On dustbin collection day after Tuesday night's storm, residents of a quiet street in Whitchurch, Bristol were shocked to find rabbit droppings, sawdust and cigarette ends strewn all over the pavement.
Taking her eight year-old to the primary school on the other side of the road, one parent said she was "Absolutely disgusted and almost threw up, my lover".
One girl has been off school ever since. Her mother, Mrs Sims whose husband works for a well-known computer company, is a friend of the residents whose wheelie bin had become so horribly upturned. Speaking about the culprits, Mrs Sims said "John and Helen are good friends of mine. We take it in turns ferrying our kids to school each day. I'm sure they wouldn't have done this on purpose".

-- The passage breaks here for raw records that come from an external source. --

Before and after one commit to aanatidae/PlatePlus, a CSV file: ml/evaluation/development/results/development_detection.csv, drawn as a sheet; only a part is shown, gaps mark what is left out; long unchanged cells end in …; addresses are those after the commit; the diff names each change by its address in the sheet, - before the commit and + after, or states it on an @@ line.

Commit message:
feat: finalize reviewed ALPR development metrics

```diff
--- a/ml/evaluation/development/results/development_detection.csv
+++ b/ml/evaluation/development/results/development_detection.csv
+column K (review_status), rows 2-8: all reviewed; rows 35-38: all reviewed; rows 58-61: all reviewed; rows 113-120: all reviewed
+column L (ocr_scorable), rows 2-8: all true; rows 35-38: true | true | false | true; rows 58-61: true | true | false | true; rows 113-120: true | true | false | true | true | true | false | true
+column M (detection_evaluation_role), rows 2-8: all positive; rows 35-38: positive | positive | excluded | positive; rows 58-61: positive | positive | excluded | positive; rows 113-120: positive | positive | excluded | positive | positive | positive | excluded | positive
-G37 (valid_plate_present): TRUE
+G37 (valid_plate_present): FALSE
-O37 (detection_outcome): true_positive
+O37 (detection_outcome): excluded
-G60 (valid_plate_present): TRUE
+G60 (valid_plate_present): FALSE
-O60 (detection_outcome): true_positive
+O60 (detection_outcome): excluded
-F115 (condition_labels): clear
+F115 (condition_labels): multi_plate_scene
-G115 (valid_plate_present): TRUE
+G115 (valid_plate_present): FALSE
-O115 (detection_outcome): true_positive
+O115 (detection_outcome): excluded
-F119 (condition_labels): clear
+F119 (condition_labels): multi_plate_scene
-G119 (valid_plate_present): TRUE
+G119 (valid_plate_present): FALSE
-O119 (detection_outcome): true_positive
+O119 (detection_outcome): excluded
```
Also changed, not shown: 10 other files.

The occupants of the house whose wheelie bin upturned so dramatically on Tuesday night spoke of their ordeal. John Bernas (father of two and owner of a small business) and his younger wife Helen (originally from Keynsham) were too shocked and embarrassed to give us an in-depth account of the ordeal. However, on Wednesday morning, they allegedly tried to clear the detritus whilst the rain continued to hammer relentlessly down.
"I'm shocked and embarrassed" stated Mr Bernas "but too tired to do much more right now. It's only 11 o'clock in the morning, for crying out loud! Why is ours the only wheelie bin to have suffered this fate?" He admitted that the cigarette ends were his. The rabbit droppings and sawdust were from their pet Sparky (who is soon to celebrate her third birthday).
The mayor of Bristol is considering whether to ban all wheelie bins within 100 yards of primary schools.
We are advised that a police helicopter also discovered that Mr & Mrs Bernas had accumulated a sizeable puddle of rain water in their back garden, only a few yards from the rear of their house. Neighbours are complaining on an hourly basis to Bristol Council to have the unsightly worm-infested grassy patch of land drained. "Why can't the authorities dredge our back gardens like they used to?" quizzed one dear old lady.
The Somerset Levels are having a worse time. They have very few wheelie bins and precious few primary school children under the age of eighteen. Some Bristolians are therefore campaigning for the contents of their wheelie bins to be used to raise the Somerset Levels by a metre. "Cigarette ends, sawdust and rabbit poo would be good for the soil" commented a Bristol recycling operative.